## Exercise instructions
Set down every record once more, exactly as given.
________________________________________
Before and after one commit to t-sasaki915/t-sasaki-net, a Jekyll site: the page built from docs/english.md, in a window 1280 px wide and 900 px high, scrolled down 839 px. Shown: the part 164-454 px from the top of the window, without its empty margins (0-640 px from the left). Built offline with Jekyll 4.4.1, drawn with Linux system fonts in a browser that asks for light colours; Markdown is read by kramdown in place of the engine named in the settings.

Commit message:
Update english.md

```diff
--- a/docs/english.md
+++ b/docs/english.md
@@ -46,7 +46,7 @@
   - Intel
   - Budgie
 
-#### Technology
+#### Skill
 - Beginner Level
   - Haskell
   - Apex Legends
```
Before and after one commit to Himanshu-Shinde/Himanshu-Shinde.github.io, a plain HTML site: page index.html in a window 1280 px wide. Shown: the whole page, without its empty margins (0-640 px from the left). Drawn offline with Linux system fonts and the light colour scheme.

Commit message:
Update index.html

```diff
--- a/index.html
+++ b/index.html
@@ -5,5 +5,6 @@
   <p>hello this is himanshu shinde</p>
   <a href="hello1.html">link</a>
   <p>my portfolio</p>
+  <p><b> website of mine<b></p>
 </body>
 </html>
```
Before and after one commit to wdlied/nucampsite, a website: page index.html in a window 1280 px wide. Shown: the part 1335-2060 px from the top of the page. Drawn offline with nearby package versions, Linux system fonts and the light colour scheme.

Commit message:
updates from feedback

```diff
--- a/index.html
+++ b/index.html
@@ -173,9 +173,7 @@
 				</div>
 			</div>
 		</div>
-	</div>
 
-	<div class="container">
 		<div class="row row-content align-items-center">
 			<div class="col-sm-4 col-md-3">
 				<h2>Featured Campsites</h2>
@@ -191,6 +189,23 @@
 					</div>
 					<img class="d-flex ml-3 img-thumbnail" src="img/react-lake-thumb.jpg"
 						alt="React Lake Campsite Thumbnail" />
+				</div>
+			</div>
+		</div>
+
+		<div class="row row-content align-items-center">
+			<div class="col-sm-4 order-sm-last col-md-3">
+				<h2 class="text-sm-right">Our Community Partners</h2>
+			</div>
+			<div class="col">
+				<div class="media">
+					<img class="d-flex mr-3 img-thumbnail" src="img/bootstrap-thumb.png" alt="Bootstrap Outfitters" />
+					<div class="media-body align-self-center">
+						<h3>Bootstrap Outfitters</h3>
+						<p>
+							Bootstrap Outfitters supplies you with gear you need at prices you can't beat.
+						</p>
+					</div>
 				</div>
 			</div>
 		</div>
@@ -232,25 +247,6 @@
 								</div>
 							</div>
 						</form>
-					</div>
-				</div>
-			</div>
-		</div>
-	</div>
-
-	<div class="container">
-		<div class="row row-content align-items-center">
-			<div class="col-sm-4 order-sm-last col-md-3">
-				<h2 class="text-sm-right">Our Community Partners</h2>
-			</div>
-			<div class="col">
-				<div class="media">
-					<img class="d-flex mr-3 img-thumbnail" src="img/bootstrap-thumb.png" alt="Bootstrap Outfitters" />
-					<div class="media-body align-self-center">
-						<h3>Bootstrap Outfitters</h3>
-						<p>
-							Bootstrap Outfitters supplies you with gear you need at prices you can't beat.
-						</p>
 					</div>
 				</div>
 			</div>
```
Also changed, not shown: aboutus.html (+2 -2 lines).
________________________________________
## Result
Before and after one commit to t-sasaki915/t-sasaki-net, a Jekyll site: the page built from docs/english.md, in a window 1280 px wide and 900 px high, scrolled down 839 px. Shown: the part 164-454 px from the top of the window, without its empty margins (0-640 px from the left). Built offline with Jekyll 4.4.1, drawn with Linux system fonts in a browser that asks for light colours; Markdown is read by kramdown in place of the engine named in the settings.

Commit message:
Update english.md

```diff
--- a/docs/english.md
+++ b/docs/english.md
@@ -46,7 +46,7 @@
   - Intel
   - Budgie
 
-#### Technology
+#### Skill
 - Beginner Level
   - Haskell
   - Apex Legends
```
Before and after one commit to Himanshu-Shinde/Himanshu-Shinde.github.io, a plain HTML site: page index.html in a window 1280 px wide. Shown: the whole page, without its empty margins (0-640 px from the left). Drawn offline with Linux system fonts and the light colour scheme.

Commit message:
Update index.html

```diff
--- a/index.html
+++ b/index.html
@@ -5,5 +5,6 @@
   <p>hello this is himanshu shinde</p>
   <a href="hello1.html">link</a>
   <p>my portfolio</p>
+  <p><b> website of mine<b></p>
 </body>
 </html>
```
Before and after one commit to wdlied/nucampsite, a website: page index.html in a window 1280 px wide. Shown: the part 1335-2060 px from the top of the page. Drawn offline with nearby package versions, Linux system fonts and the light colour scheme.

Commit message:
updates from feedback

```diff
--- a/index.html
+++ b/index.html
@@ -173,9 +173,7 @@
 				</div>
 			</div>
 		</div>
-	</div>
 
-	<div class="container">
 		<div class="row row-content align-items-center">
 			<div class="col-sm-4 col-md-3">
 				<h2>Featured Campsites</h2>
@@ -191,6 +189,23 @@
 					</div>
 					<img class="d-flex ml-3 img-thumbnail" src="img/react-lake-thumb.jpg"
 						alt="React Lake Campsite Thumbnail" />
+				</div>
+			</div>
+		</div>
+
+		<div class="row row-content align-items-center">
+			<div class="col-sm-4 order-sm-last col-md-3">
+				<h2 class="text-sm-right">Our Community Partners</h2>
+			</div>
+			<div class="col">
+				<div class="media">
+					<img class="d-flex mr-3 img-thumbnail" src="img/bootstrap-thumb.png" alt="Bootstrap Outfitters" />
+					<div class="media-body align-self-center">
+						<h3>Bootstrap Outfitters</h3>
+						<p>
+							Bootstrap Outfitters supplies you with gear you need at prices you can't beat.
+						</p>
+					</div>
 				</div>
 			</div>
 		</div>
@@ -232,25 +247,6 @@
 								</div>
 							</div>
 						</form>
-					</div>
-				</div>
-			</div>
-		</div>
-	</div>
-
-	<div class="container">
-		<div class="row row-content align-items-center">
-			<div class="col-sm-4 order-sm-last col-md-3">
-				<h2 class="text-sm-right">Our Community Partners</h2>
-			</div>
-			<div class="col">
-				<div class="media">
-					<img class="d-flex mr-3 img-thumbnail" src="img/bootstrap-thumb.png" alt="Bootstrap Outfitters" />
-					<div class="media-body align-self-center">
-						<h3>Bootstrap Outfitters</h3>
-						<p>
-							Bootstrap Outfitters supplies you with gear you need at prices you can't beat.
-						</p>
 					</div>
 				</div>
 			</div>
```
Also changed, not shown: aboutus.html (+2 -2 lines).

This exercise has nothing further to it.